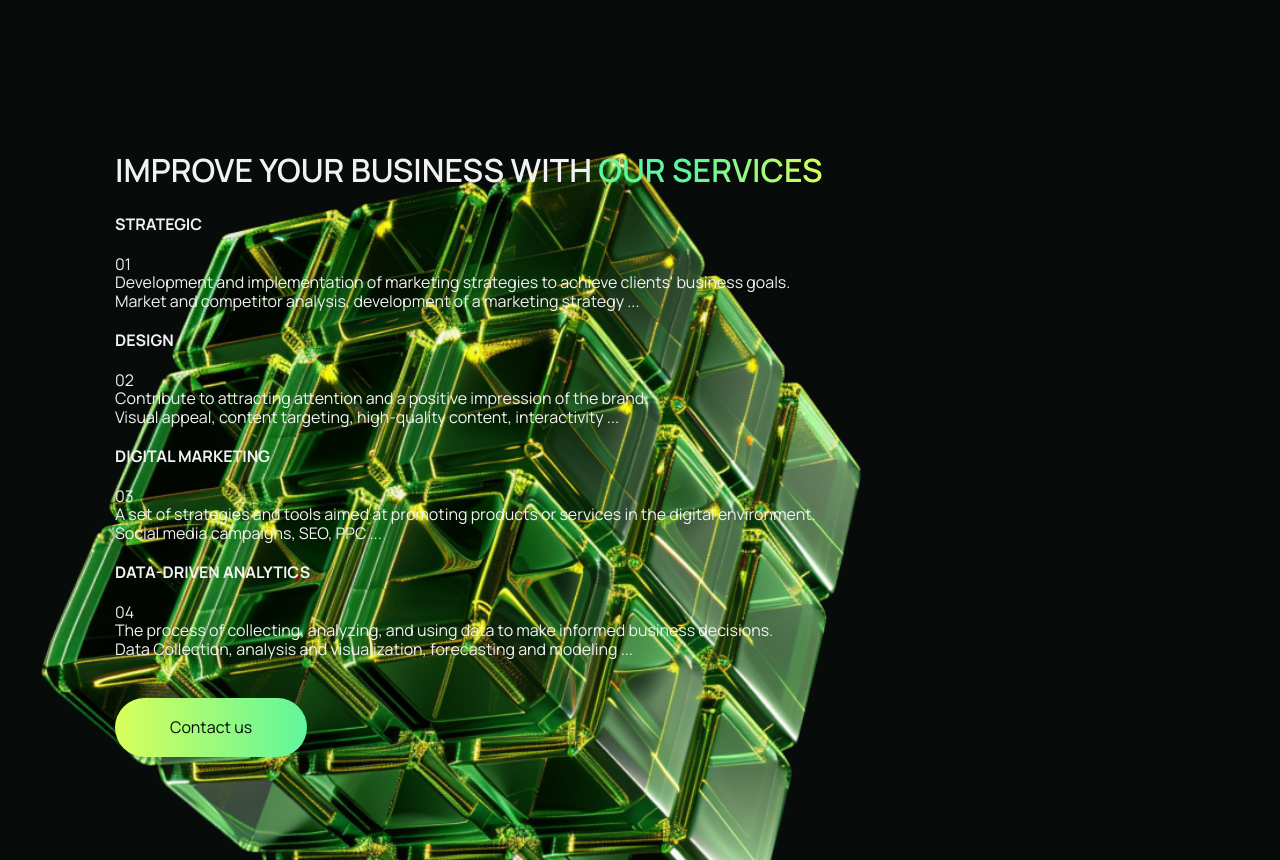
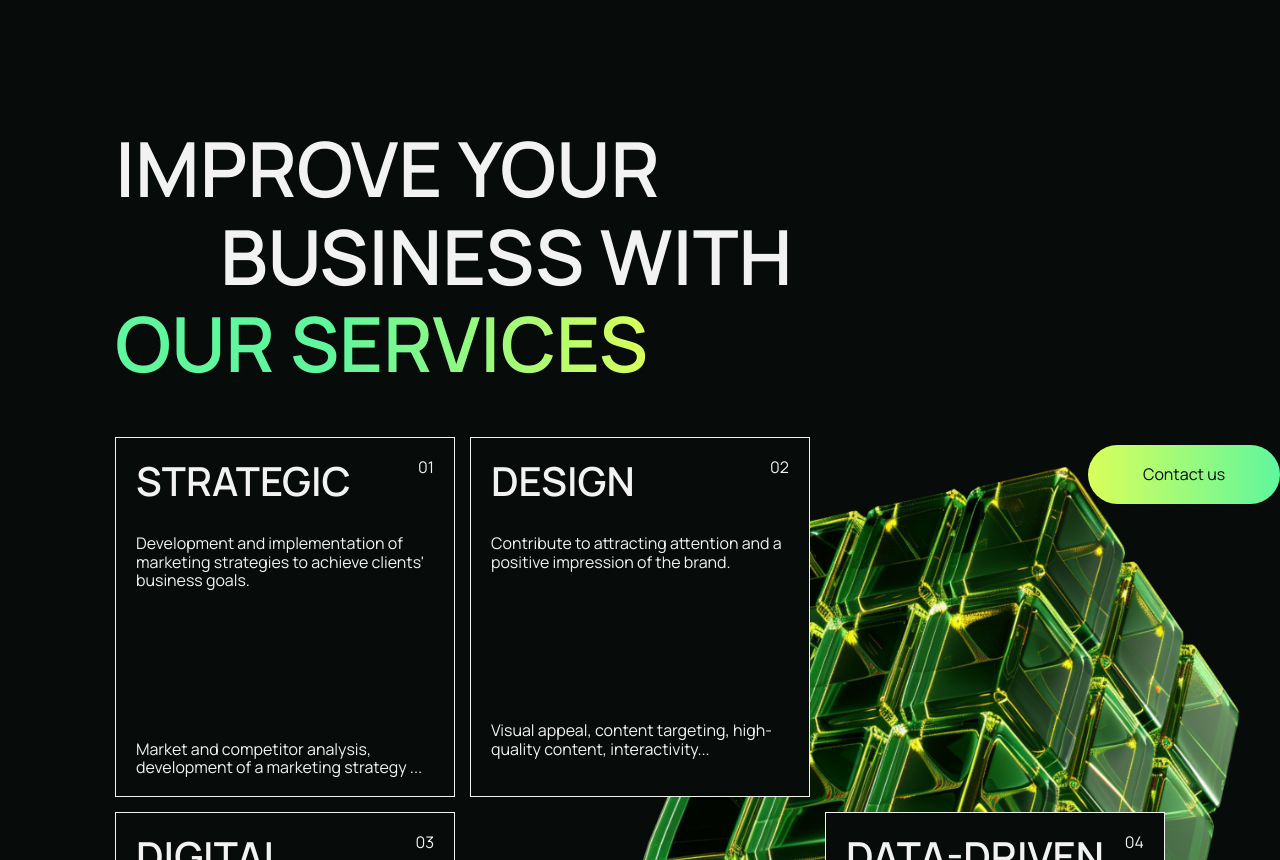
Before and after one commit to Tetyanka-T/spectrum_agency, a website built with webpack: page src/index.html in a window 1280 px wide. Shown: the part 1940-2800 px from the top of the page. Built offline with nearby package versions, Linux system fonts and the light colour scheme.

Commit message:
add stules services section

```diff
--- a/package.json
+++ b/package.json
@@ -5,7 +5,9 @@
   "main": "index.js",
   "scripts": {
     "start": "npx webpack-dev-server --mode development",
-    "build": "npx webpack --mode production"
+    "build": "npx webpack --mode production",
+    "predeploy": "npm run build",
+    "deploy": "gh-pages -d dist"
   },
   "repository": {
     "type": "git",
@@ -19,6 +21,7 @@
   "homepage": "https://github.com/Tetyanka-T/spectrum_agency#readme",
   "devDependencies": {
     "file-loader": "^6.2.0",
+    "gh-pages": "^6.2.0",
     "html-webpack-plugin": "^5.6.0",
     "webpack": "^5.94.0",
     "webpack-cli": "^5.1.4",
--- a/src/index.html
+++ b/src/index.html
@@ -9,7 +9,7 @@
     <div class="wrapper">
         <header class="header">
             <div class="header__container">
-                <a href="index.html" class="header__logo">Spectrum</a>
+                <a href="/" class="header__logo">Spectrum</a>
 
 
             <button type="button" class="header__burger" aria-expanded="false" aria-controls="menu-container">
@@ -48,7 +48,7 @@
         </header>
         <section class="section__hero section">
             <img src="/images/hero.png" class="hero__hand"/>
-            <p class="hero__title animation">spektrum</p>
+            <p class="hero__title container animation">spektrum</p>
             <p class="hero__title__agency animation">agency</p>
             <div class="hero__text__container container">
                 <p class="hero__text animation">We are a marketing agency and our mission is to help your business grow
@@ -95,35 +95,42 @@
             </ul>
         </section>
         <section class="section__services container section">
-            <h2 class="services__title">Improve your business with <span>our services</span></h2>
+            <h2 class="services__title">Improve your <span class="services__title__margin">business with </span><span class="services__title__color">our services</span></h2>
+            <button class="services__button">Contact us</button>
             <ul class="services__list">
                 <li class="services__item">
+                    <div class="services__item__title-cont">
                         <h4 class="services__item__title">STRATEGIC</h4>
                         <p class="services__item__num">01</p>
+                    </div>
                     <p class="services__item__text">Development and implementation of marketing strategies to achieve clients' business goals.</p>
-                    <p class="services__item__text">Market and competitor analysis, development
-                        of a marketing strategy ...</p>
+                    <p class="services__item__text__bottom">Market and competitor analysis, development of a marketing strategy ...</p>
                 </li>
                 <li class="services__item">
+                    <div class="services__item__title-cont">
                         <h4 class="services__item__title">DESIGN</h4>
                         <p class="services__item__num">02</p>
+                    </div>
                     <p class="services__item__text">Contribute to attracting attention and a positive impression of the brand.</p>
-                    <p class="services__item__text">Visual appeal, content targeting, high-quality content, interactivity ...</p>
+                    <p class="services__item__text__bottom">Visual appeal, content targeting, high-quality content, interactivity...</p>
                 </li>
                 <li class="services__item">
+                    <div class="services__item__title-cont">
                         <h4 class="services__item__title">DIGITAL MARKETING</h4>
                         <p class="services__item__num">03</p>
+                    </div>
                     <p class="services__item__text">A set of strategies and tools aimed at promoting products or services in the digital environment.</p>
-                    <p class="services__item__text">Social media campaigns, SEO, PPC ...</p>
+                    <p class="services__item__text__bottom">Social media campaigns, SEO, PPC...</p>
                 </li>
                 <li class="services__item">
+                    <div class="services__item__title-cont">
                         <h4 class="services__item__title">DATA-DRIVEN ANALYTICS</h4>
                         <p class="services__item__num">04</p>
+                    </div>
                     <p class="services__item__text">The process of collecting, analyzing, and using data to make informed business decisions.</p>
-                    <p class="services__item__text">Data Collection, analysis and visualization, forecasting and modeling ...</p>
+                    <p class="services__item__text__bottom">Data Collection, analysis and visualization, forecasting and modeling...</p>
                 </li>
             </ul>
-            <button class="services__button">Contact us</button>
         </section>
 
     </div>
--- a/src/sass/headrer.scss
+++ b/src/sass/headrer.scss
@@ -73,6 +73,7 @@ body._touch {
     .header__list {
         display: flex;
         align-items: center;
+        padding-top: 10px;
 
         & .header__item {
             margin-bottom: 10px;
--- a/src/sass/hero.scss
+++ b/src/sass/hero.scss
@@ -3,10 +3,11 @@
 .section__hero {
     position: relative;
     font-size: $main-font-size;
+    padding-top: 105px;
     & img {
         width: 100%;
         height: 100%;
-        object-fit: cover;
+        object-fit: contain;
         margin: 0 auto;
     }
  }
@@ -51,7 +52,7 @@
     color: $bground-color;
     padding: 20px 0;
     text-align: center;
-    margin-top: 40px;
+    margin-top: 60px;
     &:hover {
         background: $hover-bg-color-button;
     }
@@ -60,7 +61,7 @@
     }
 }
 .hero__social__list {
-    margin-top: 40px;
+    margin: 0px 0 0 20px;
     display: flex;
     justify-content: center;
     & li {
@@ -103,14 +104,14 @@
     }
     .hero__text__container {
         position: absolute;
-        right: 30px;
-        bottom: 115px;
+        right: 0px;
+        bottom: 160px;
     }
     .hero__social__list {
         margin-top: 0;
         position: absolute;
-        left: 40px;
-        bottom: 135px;
+        left: 50px;
+        bottom: 180px;
         & li {
             margin-right: 40px;
         }
@@ -130,8 +131,13 @@
         top: 210px;
         left: 400px;
     }
-
-
+    .hero__text__container {
+        right: 0px;
+        bottom: 260px;
+    }
+    .hero__social__list {
+        bottom: 270px;
+    }
 
 }
 
@@ -153,26 +159,44 @@
     .hero__title {
         left: 75px;
     }
-     .hero__title__agency {
+    .hero__title__agency {
         top: 220px;
         left: 550px;
     }
     .hero__text__container {
-        bottom: 150px;
-        right: 150px;
+        bottom: 270px;
     }
     .hero__button {
         margin-top: 80px;
     }
 
+
 }
 @media screen and (min-width: 1600px) {
-
     .hero__title__agency {
        top: 220px;
        left: 550px;
-   }
+    }
 
+    .hero__text__container {
+       bottom: 280px;
+       right: 100px;
+    }
+   .hero__button {
+      margin-top: 120px;
+    }
+    .hero__social__list {
+        bottom: 290px;
+    }
+}
 
+@media screen and (min-width: 1800px) {
 
+    .hero__text__container {
+        bottom: 310px;
+        right: 100px;
+    }
+    .hero__social__list {
+        bottom: 320px;
+    }
 }
--- a/src/sass/main.scss
+++ b/src/sass/main.scss
@@ -49,7 +49,7 @@ input {
   margin: 0;
 }
 
-p {
+p, h1, h2, h3, h4, h5, h6 {
   margin: 0;
 }
 select{
@@ -65,7 +65,7 @@ img {
   min-height: 100%;
 }
 .section {
-  padding-bottom: 170px;
+  padding-bottom: 100px;
 }
 .container {
     margin: 0 auto;
@@ -78,6 +78,9 @@ img {
       padding-right: 30px;
       padding-left: 30px;
     }
+    .section {
+      padding-bottom: 170px;
+    }
   }
   @media screen and (min-width: 1200px) {
     .container {
--- a/src/sass/services.scss
+++ b/src/sass/services.scss
@@ -2,23 +2,28 @@
 
 .section__services {
     background-image: url(/images/cube.png);
-    background-position: end;
+    background-position: bottom right;
     background-repeat: no-repeat;
     background-size: contain;
-
+    position: relative;
 }
 .services__title {
     font-size: 32px;
     font-weight: 600;
+    width: 280px;
+    margin: 0 auto;
     text-transform: uppercase;
+    margin-bottom: 50px;
+    & .services__title__margin {
+        margin-left: 35px;
+    }
 
-    & span {
+    & .services__title__color {
         background: $accent-text-color;
         -webkit-background-clip: text;
         -webkit-text-fill-color: transparent;
     }
 }
-
 .services__button {
     width: 192px;
     background: $normal-bg-color-button;
@@ -26,7 +31,7 @@
     color: $bground-color;
     padding: 20px 0;
     text-align: center;
-    margin-top: 40px;
+    margin: 0 0 30px 80px;
     &:hover {
         background: $hover-bg-color-button;
     }
@@ -34,3 +39,83 @@
         background: $color-figure;
     }
 }
+.services__list {
+    display: grid;
+    grid-template-columns: 1fr;
+    gap: 15px;
+
+}
+.services__item {
+    padding: 20px;
+    border: 1px solid $text-color;
+    background-color: $bground-color;
+}
+.services__item__title-cont {
+    display: flex;
+    justify-content: space-between;
+    margin-bottom: 30px;
+}
+.services__item__title {
+    font-size: $title-list-font-size;
+    font-weight: 600;
+}
+.services__item__text__bottom {
+    margin-top: 100px;
+}
+
+@media screen and (min-width: 768px) {
+
+.services__title {
+    font-size: 76px;
+    width: 760px;
+    & .services__title__margin {
+        margin-left: 105px;
+    }
+}
+.services__button {
+    margin: 0 0 30px 500px;
+}
+.services__list {
+    grid-template-columns: 1fr 1fr;
+    gap: 15px;
+}
+
+.services__item__text__bottom {
+    margin-top: 150px;
+}
+}
+@media screen and (min-width: 1200px) {
+    .section__services {
+        background-position: center right;
+       background-size: 600px 600px;
+    }
+    .services__title {
+        margin-left: 0;
+    }
+    .services__list {
+        grid-template-columns: 1fr 1fr 1fr;
+
+        & li:nth-child(3) {
+            grid-column-start: 1;
+            grid-column-end: 1;
+            grid-row-start: 2;
+            grid-row-end: 2;
+        }
+        & li:nth-child(4) {
+            grid-column-start: 3;
+            grid-column-end: 3;
+            grid-row-start: 2;
+            grid-row-end: 2;
+        }
+    }
+    .services__button {
+        position: absolute;
+        top: 320px;
+        right: 0;
+    }
+}
+@media screen and (min-width: 1200px) {
+    .services__button {
+        right: -40px;
+    }
+}
```
Also changed, not shown: 1 other file. Lines whose indentation alone changed are shown as unchanged.
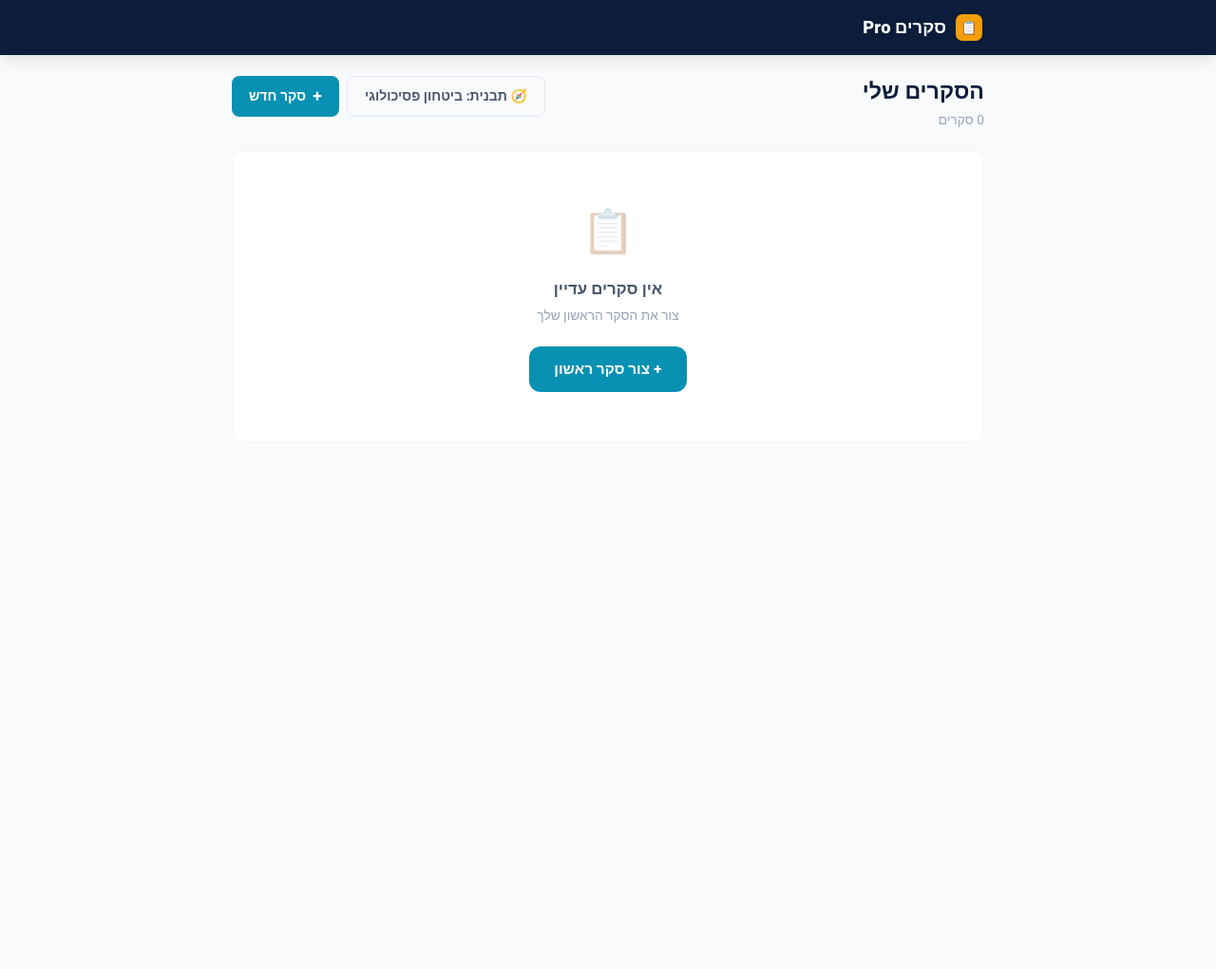
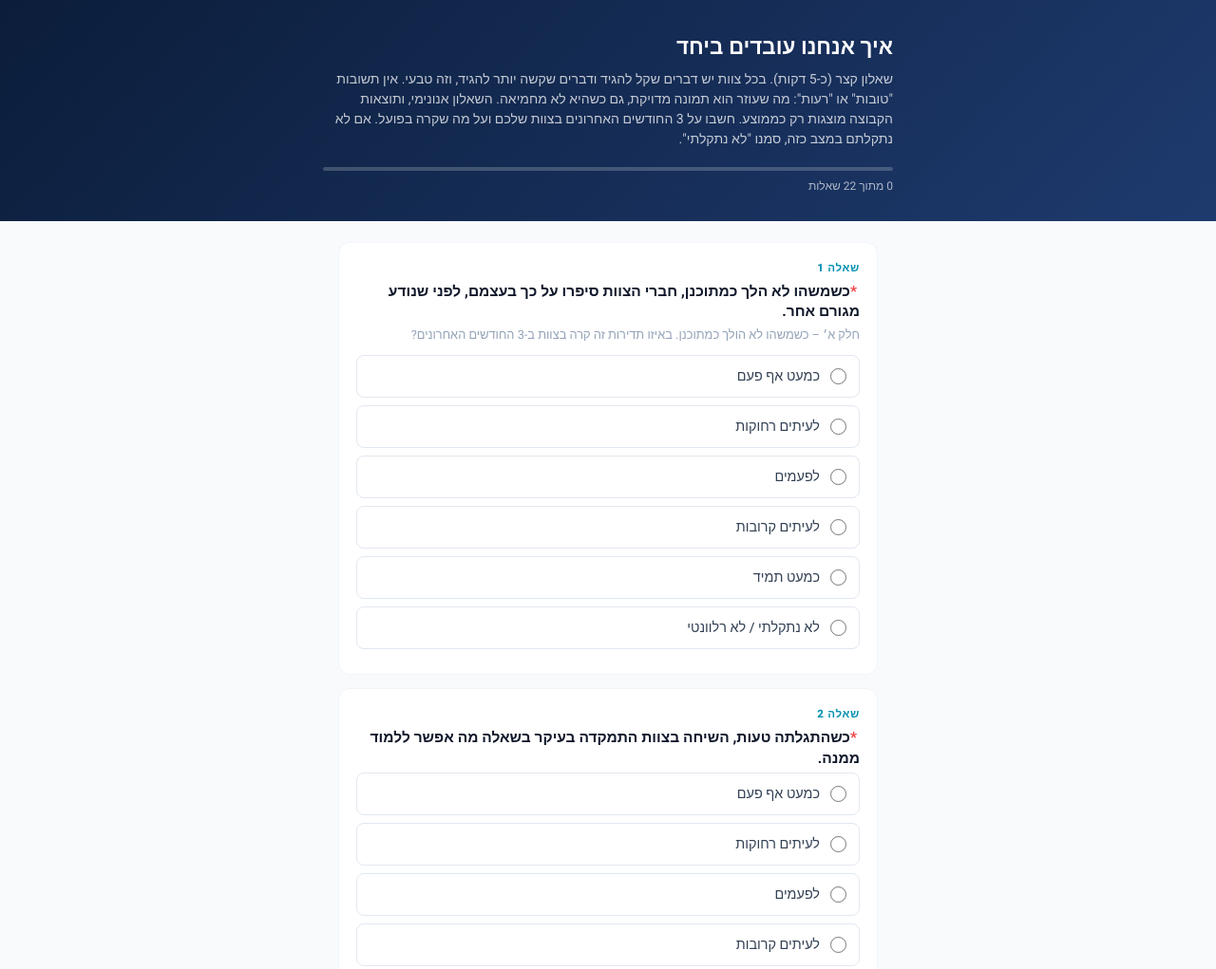
Before and after one commit to Yuvalfriedman1973/pollmaker, a plain HTML site: page index.html in a window 1280 px wide. Shown: the top 1021 px of the page at 95% size. Before the commit the page ends 800 px from the top, so only its background shows below. Drawn offline with Linux system fonts and the light colour scheme.

Commit message:
Open the psychological-safety questionnaire directly on load
No hash now opens the fill view; #home keeps the survey manager.
Discreet facilitator links (management / group results) on the survey.

Co-Authored-By: Claude Sonnet 5.5 <noreply@anthropic.com>
Claude-Session: https://claude.ai/code/session_01VSpTX2rrrZ6gvqeMZEsnBc

```diff
--- a/index.html
+++ b/index.html
@@ -513,7 +513,7 @@ function surveyFromHash(encoded) {
 //  ROUTER
 // ══════════════════════════════════════════════════════
 function getRoute() {
-  const h = location.hash.slice(1) || 'home';
+  const h = location.hash.slice(1) || 'start';   // no hash → open the questionnaire straight away; '#home' = management
   const slash = h.indexOf('/');
   if (slash === -1) return { view: h, id: '' };
   return { view: h.slice(0, slash), id: h.slice(slash + 1) };
@@ -645,17 +645,29 @@ function dimSummaryHtml(survey, responses) {
   </div>`;
 }
 
+// small discreet links for the facilitator, shown only on the default survey
+function adminLinksHtml(survey) {
+  if (!survey || survey.id !== PSY_ID) return '';
+  return `<div style="text-align:center;margin:28px 0 8px;font-size:.75rem">
+    <a href="#home" style="color:var(--g400);text-decoration:none">ניהול סקרים</a>
+    <span style="color:var(--g300)"> · </span>
+    <a href="#results/${PSY_ID}" style="color:var(--g400);text-decoration:none">תוצאות הקבוצה</a>
+  </div>`;
+}
+
 // ── Template: psychological-safety questionnaire ──
-function psySurveyTemplate() {
+const PSY_ID = 'psy-safety';
+// stable=true → fixed survey/question ids (the default survey opened on load)
+function psySurveyTemplate(stable) {
   let n = 0;
-  const id = () => genId() + (n++).toString(36);
+  const id = () => stable ? 'p' + (n++) : genId() + (n++).toString(36);
   const F = (dim, text, rev, help) => ({ id: id(), type:'single', text, helpText: help || '', required: true,
     options: [...SCALES.freq], settings: {}, dim, rev: !!rev });
   const SC = (dim, text, opts, scores, help) => ({ id: id(), type:'single', text, helpText: help || '', required: true,
     options: opts, settings: {}, dim, scores });
   const T = (text) => ({ id: id(), type:'textarea', text, helpText: 'רשות', required: false, options: [], settings: {} });
   return {
-    id: genId(), createdAt: new Date().toISOString(),
+    id: stable ? PSY_ID : genId(), createdAt: new Date().toISOString(),
     title: 'איך אנחנו עובדים ביחד',
     description: 'שאלון קצר (כ-5 דקות). בכל צוות יש דברים שקל להגיד ודברים שקשה יותר להגיד, וזה טבעי. אין תשובות "טובות" או "רעות": מה שעוזר הוא תמונה מדויקת, גם כשהיא לא מחמיאה. השאלון אנונימי, ותוצאות הקבוצה מוצגות רק כממוצע. חשבו על 3 החודשים האחרונים בצוות שלכם ועל מה שקרה בפועל. אם לא נתקלתם במצב כזה, סמנו "לא נתקלתי".',
     dims: { mistakes:'טעויות וכשלים', questions:'שאלות ובקשת עזרה', opinions:'דעות שונות',
@@ -704,6 +716,12 @@ function render() {
   const { view, id } = getRoute();
   const app = document.getElementById('app');
   if (view === 'create') { const s = surveyCreate(); go('edit/'+s.id); return; }
+  if (view === 'start') {
+    if (!surveyGet(PSY_ID)) { DB.surveys.unshift(psySurveyTemplate(true)); dbSave('surveys'); }
+    window._fillSurveyData = surveyGet(PSY_ID);
+    app.innerHTML = viewFill(PSY_ID, false);
+    attachFillListeners(); return;
+  }
   if (view === 'fill') {
     window._fillSurveyData = surveyFromHash(id);
     app.innerHTML = viewFill(id, true);
@@ -1052,6 +1070,7 @@ function viewFill(idOrEncoded, isEncoded) {
             <button type="submit" class="btn btn-primary btn-lg btn-full">שלח תשובות ✓</button>
           </div>` : `<div style="text-align:center;padding:40px;color:var(--g400)">הסקר ריק מרגע</div>`}
         </form>
+        ${adminLinksHtml(survey)}
       </div>
     </div>
   `;
@@ -1424,6 +1443,7 @@ window.submitFill = function(e, sid) {
         <div class="ty-text">תשובותיך התקבלו בהצלחה.${survey.dims ? '' : '<br>ניתן לסגור חלון זה.'}</div>
       </div>
       ${survey.dims ? personalResultHtml(survey, answers) : ''}
+      ${adminLinksHtml(survey)}
     </div>`;
 };
 
```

Brief = Count every line that holds the word "function" in the entries, and state the result alone.

Result for this exercise = 9